I have to admit, we have it pretty good here in Newfoundland and Labrador. We do not have tornadoes or major hurricanes; we do not have a high crime rate and there is almost zero % pollution. We do have rain, drizzle and fog and on this end of the island, as we say, “the east wind would almost cut you in two”.
Our weather and living on an island in the North Atlantic helps shape us into the people we are, proud of traditions and way of life. This is depicted in our songs and stories which are linked to the sea. Our traditions are also linked with our ancestors who sailed here hundreds of years ago to seek out a new life… a better life. Our ancestors came from England, Ireland, and France primarily. Each with their own traditions, including food, music and dance, all these traditions became more prevalent around Christmas time.
Tradition of Mummering or Jannying
One tradition that has etched its way into our Christmas culture is the practice of Mummering (or where I am from, Riverhead, Hr. Grace, it is called Jannying). Mummers, for those who are not familiar with this practice, are people dressed in disguise and who visit your home during Christmas, knock on your door and ask “any mummers allowed in”? or “any Jannies allowed in”?
Last week, the Bay Roberts Cultural Foundation held a “Grand Old Christmas Time.” Mummers made an appearance at the Time, much to the enjoyment of everyone. The music playing in the background is The Mummers Song, written by Bud Davidage, and recorded by Simani. The song, written in 1984, is a Christmas classic in Newfoundland and Labrador.
Once invited inside they will sing and or dance and will expect a drink, usually some sort of alcohol was given. We were given home brew (homemade beer), most of the houses had large blue barrels next to their oil or woodstoves, I guess a good place for fermentation.
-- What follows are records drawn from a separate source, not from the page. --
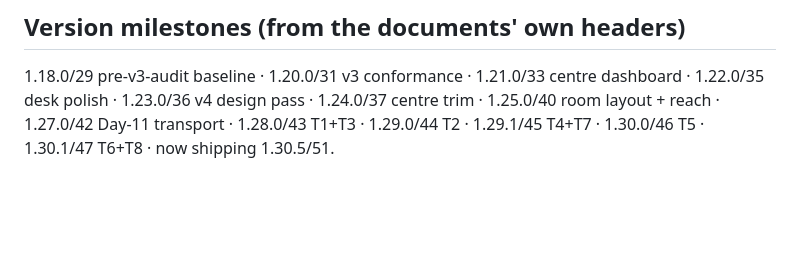
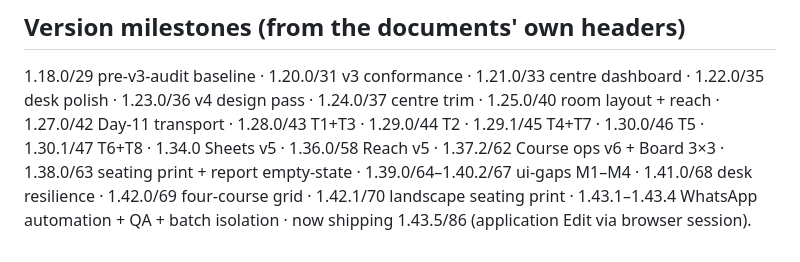
Before and after one commit to kapaggar/dipi-app, a Markdown page: docs/DECISIONS.md, the part around the change. Drawn GitHub-style; blank space fills up the shorter version.

```diff
--- a/docs/DECISIONS.md
+++ b/docs/DECISIONS.md
@@ -364,4 +364,8 @@ are preserved because code comments cite them.
 dashboard · 1.22.0/35 desk polish · 1.23.0/36 v4 design pass · 1.24.0/37 centre
 trim · 1.25.0/40 room layout + reach · 1.27.0/42 Day-11 transport ·
 1.28.0/43 T1+T3 · 1.29.0/44 T2 · 1.29.1/45 T4+T7 · 1.30.0/46 T5 · 1.30.1/47 T6+T8
-· now shipping 1.30.5/51.
+· 1.34.0 Sheets v5 · 1.36.0/58 Reach v5 · 1.37.2/62 Course ops v6 + Board 3×3 ·
+1.38.0/63 seating print + report empty-state · 1.39.0/64–1.40.2/67 ui-gaps M1–M4 ·
+1.41.0/68 desk resilience · 1.42.0/69 four-course grid · 1.42.1/70 landscape
+seating print · 1.43.1–1.43.4 WhatsApp automation + QA + batch isolation ·
+now shipping 1.43.5/86 (application Edit via browser session).
```
Also changed, not shown: CLAUDE.md (+2 -0 lines).
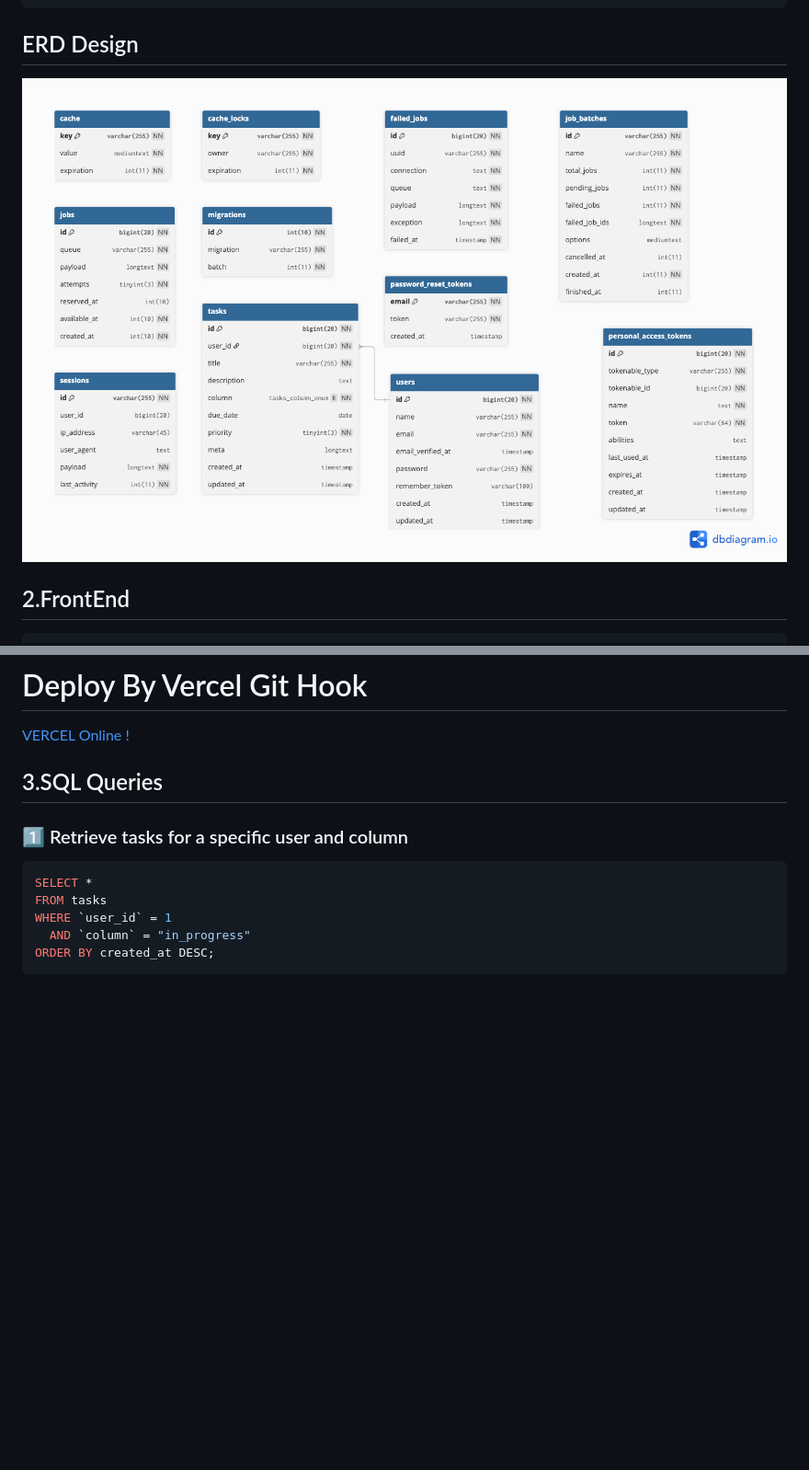
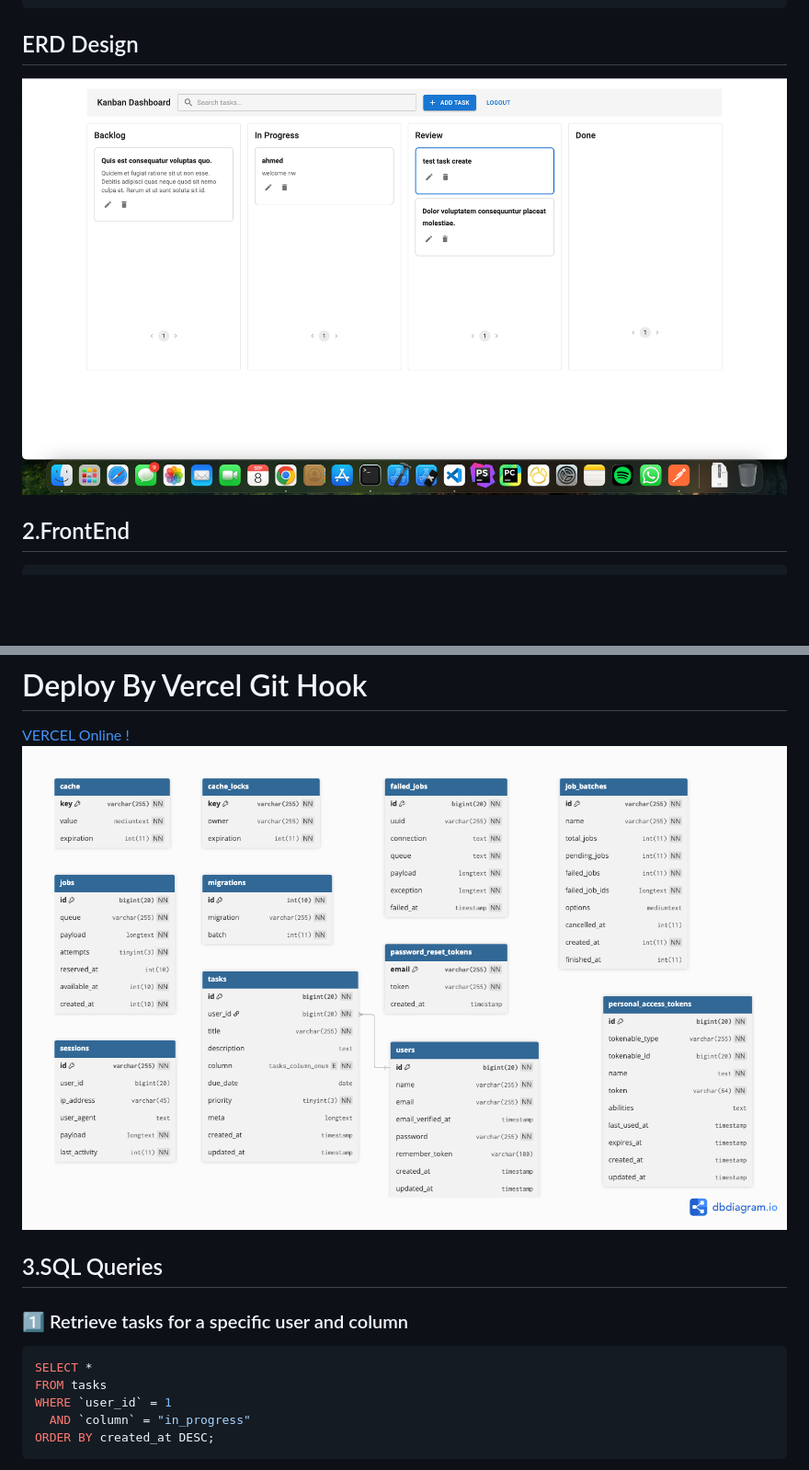
Before and after one commit to yahongie2014/Technical-Assessment-MindLuster, a Markdown page: README.md, 2 parts joined by grey strips. Shown: that part at 92% size. Rendered like a GitHub page; pictures changed too: kanban.png (added); blank space fills up the shorter version.

Commit message:
fix read

```diff
--- a/README.md
+++ b/README.md
@@ -64,7 +64,7 @@ Will Debloy on ([Offline](http://localhost:8000)) or ([online](https://task.fada
 
 ## ERD Design
 
-![alt text](https://raw.githubusercontent.com/yahongie2014/Technical-Assessment-MindLuster/refs/heads/main/TASK%20DIAGRAM.png)
+![alt text](https://raw.githubusercontent.com/yahongie2014/Technical-Assessment-MindLuster/refs/heads/main/kanban.png)
 
 ## 2.FrontEnd
 
@@ -97,6 +97,7 @@ VITE_API_PREFIX=/api
 # Deploy By Vercel Git Hook
 
 [VERCEL Online !](https://technical-assessment-mind-luster.vercel.app/)
+![alt text](https://raw.githubusercontent.com/yahongie2014/Technical-Assessment-MindLuster/refs/heads/main/TASK%20DIAGRAM.png)
 
 ## 3.SQL Queries
 
```
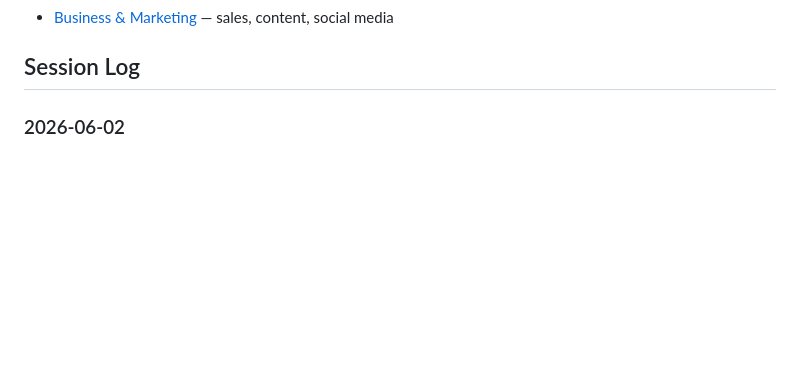
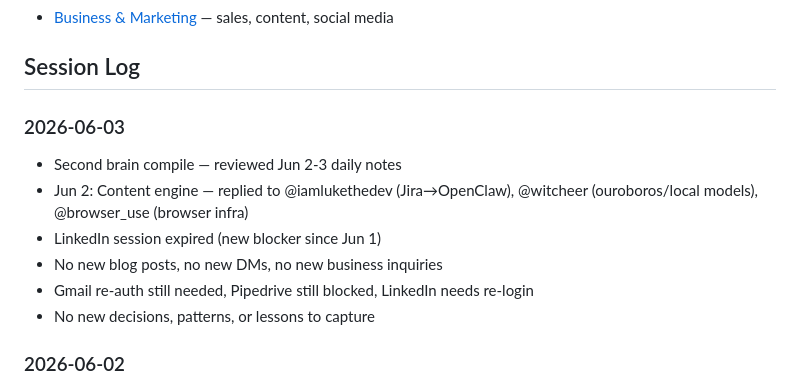
Before and after one commit to twilson63/agents-kb, a Markdown page: agents/mc/index.md, the part around the change. Drawn GitHub-style; blank space fills up the shorter version.

Commit message:
mc: second brain compile — 2026-06-03

```diff
--- a/agents/mc/index.md
+++ b/agents/mc/index.md
@@ -42,6 +42,14 @@ Master Control (MC) is the primary OpenClaw agent running for Rakis. Primary con
 - [Business & Marketing](notes/business.md) — sales, content, social media
 
 ## Session Log
+
+### 2026-06-03
+- Second brain compile — reviewed Jun 2-3 daily notes
+- Jun 2: Content engine — replied to @iamlukethedev (Jira→OpenClaw), @witcheer (ouroboros/local models), @browser_use (browser infra)
+- LinkedIn session expired (new blocker since Jun 1)
+- No new blog posts, no new DMs, no new business inquiries
+- Gmail re-auth still needed, Pipedrive still blocked, LinkedIn needs re-login
+- No new decisions, patterns, or lessons to capture
 
 ### 2026-06-02
 - Second brain compile — reviewed Jun 1-2 daily notes
```
Also changed, not shown: 1 other file.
Childhood Memories of Jannies
As a child , growing up in the 70’s and early 80’s I was mortified of Jannies, I use to hear my relatives talk about good and bad Jannies , as a result , in my mind they were all bad, especially the hobby horse. The hobby horse usually was the last Jannie to enter the house; I could remember scooting in the room as fast as I could when I heard the SLAP of its mouth.